An Indonesian passenger plane that crashed at the weekend in Papua was transporting about 6.5 billion rupiah ($470,000) in cash to distribute to poor families in the eastern province, a post office official has said.
"Four of our personnel were escorting the funds," said Haryono, the head of Jayapura post office, who goes by one name. The money was in four bags, he added, according to the AFP news agency.
An Indonesian search and rescue plane spotted debris believed to be from the aircraft that went missing on Sunday with 54 people on board in Papua province.
The wreckage thought to be from the Trigana Air Service plane was sighted on Monday morning in the heavily-forested Bintang Mountains region, local police chief Yunus Wally said.
Al Jazeera's Step Vaessen, reporting from Jakarta, said a rescue plane had identified smoking wreckage and another smaller plane was on its way to get a closer look.
"At the same time two teams have gone overland but it's a very mountainous area and they're not sure how long this journey is going to take to get there," our correspondent said.

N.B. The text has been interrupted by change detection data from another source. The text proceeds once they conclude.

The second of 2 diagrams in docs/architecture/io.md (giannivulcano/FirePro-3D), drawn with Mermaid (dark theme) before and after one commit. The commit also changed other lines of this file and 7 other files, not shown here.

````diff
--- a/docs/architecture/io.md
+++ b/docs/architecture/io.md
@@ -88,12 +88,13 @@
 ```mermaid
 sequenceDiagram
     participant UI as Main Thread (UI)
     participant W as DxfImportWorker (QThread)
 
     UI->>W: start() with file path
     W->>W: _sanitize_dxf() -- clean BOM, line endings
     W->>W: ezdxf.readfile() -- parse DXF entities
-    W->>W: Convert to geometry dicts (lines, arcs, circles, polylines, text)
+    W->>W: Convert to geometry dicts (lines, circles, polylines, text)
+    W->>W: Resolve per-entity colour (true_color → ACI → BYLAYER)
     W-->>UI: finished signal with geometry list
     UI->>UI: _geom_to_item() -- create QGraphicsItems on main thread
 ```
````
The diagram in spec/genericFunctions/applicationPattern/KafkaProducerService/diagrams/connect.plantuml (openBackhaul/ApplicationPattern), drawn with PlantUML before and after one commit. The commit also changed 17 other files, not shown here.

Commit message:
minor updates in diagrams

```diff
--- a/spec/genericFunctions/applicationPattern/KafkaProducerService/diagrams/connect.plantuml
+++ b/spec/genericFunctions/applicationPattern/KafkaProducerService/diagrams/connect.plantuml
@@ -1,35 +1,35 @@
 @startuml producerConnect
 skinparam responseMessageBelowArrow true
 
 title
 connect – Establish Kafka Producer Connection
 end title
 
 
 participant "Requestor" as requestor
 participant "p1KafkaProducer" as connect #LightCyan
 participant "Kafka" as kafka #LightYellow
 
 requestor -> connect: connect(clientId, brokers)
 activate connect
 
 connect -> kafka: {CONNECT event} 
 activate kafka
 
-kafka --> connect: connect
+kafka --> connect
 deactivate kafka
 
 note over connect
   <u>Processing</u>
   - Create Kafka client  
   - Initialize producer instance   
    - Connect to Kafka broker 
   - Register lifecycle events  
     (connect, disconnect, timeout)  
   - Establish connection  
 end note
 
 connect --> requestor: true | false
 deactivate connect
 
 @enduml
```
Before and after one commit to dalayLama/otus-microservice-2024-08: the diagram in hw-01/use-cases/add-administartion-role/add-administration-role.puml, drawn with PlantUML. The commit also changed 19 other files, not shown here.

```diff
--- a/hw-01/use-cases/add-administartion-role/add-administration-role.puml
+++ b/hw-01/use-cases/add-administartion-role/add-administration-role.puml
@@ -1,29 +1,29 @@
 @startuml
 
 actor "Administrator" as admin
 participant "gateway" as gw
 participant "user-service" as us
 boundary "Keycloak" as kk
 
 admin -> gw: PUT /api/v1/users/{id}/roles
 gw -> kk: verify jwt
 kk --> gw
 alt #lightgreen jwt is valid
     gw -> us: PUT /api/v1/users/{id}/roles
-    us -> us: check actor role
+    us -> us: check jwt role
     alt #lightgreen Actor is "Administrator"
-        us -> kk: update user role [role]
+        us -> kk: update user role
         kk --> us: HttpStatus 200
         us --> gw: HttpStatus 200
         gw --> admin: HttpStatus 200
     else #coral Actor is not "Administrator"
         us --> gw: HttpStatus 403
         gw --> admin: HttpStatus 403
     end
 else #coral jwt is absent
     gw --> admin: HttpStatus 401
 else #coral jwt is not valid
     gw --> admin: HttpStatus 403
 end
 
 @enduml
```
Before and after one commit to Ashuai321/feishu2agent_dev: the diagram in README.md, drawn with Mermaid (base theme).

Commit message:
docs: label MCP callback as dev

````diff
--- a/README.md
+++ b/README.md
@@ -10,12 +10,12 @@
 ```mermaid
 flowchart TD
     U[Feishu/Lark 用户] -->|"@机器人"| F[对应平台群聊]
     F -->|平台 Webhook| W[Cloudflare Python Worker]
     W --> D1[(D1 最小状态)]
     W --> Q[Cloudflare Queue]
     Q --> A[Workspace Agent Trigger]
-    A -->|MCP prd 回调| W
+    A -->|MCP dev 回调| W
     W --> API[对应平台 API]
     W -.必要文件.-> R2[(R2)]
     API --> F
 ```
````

A helicopter may also be sent - depending on what the smaller plane finds - to see if it is possible to land near the crash site.
The Trigana Air Service ATR 42-300 plane's disappearance is the latest in a string of aviation disasters in Southeast Asia.
The passengers on the plane, reported to be an ATR-42 model, include 44 adults, two children, three toddlers and five crew members.
Hours after the plane's disappearance, villagers in eastern Indonesia's Papua region claimed to have found the wreckage, the transport ministry's director-general of air transportation, Suprasetyo, who goes by one name, said.
"The plane has been found [by villagers]. According to residents, the flight had crashed into a mountain. Verification is still in process," Suprasetyo said.
According a tweet by Indonesia's National Agency Search and Rescue agency, the aircraft lost contact while flying over the remote eastern Papua region at 2:55pm local time.
The plane had been scheduled to land at a small airport in Oksibil around 3pm local time (06.00 GMT).
Oksibil is a remote town near the country's border with Papua New Guinea.
Our correspondent said reports indicated that "the weather was very bad" in Papua at the time the plane was in the air.
"It is also known as quite a spooky area to fly in and planes go missing there."
On Wednesday, a Cessna propeller plane operated by Indonesian company Komala Air crashed in Papua's Yahukimo district, killing one person and seriously injuring the five others on board.
Officials suspect that the crash was caused by bad weather.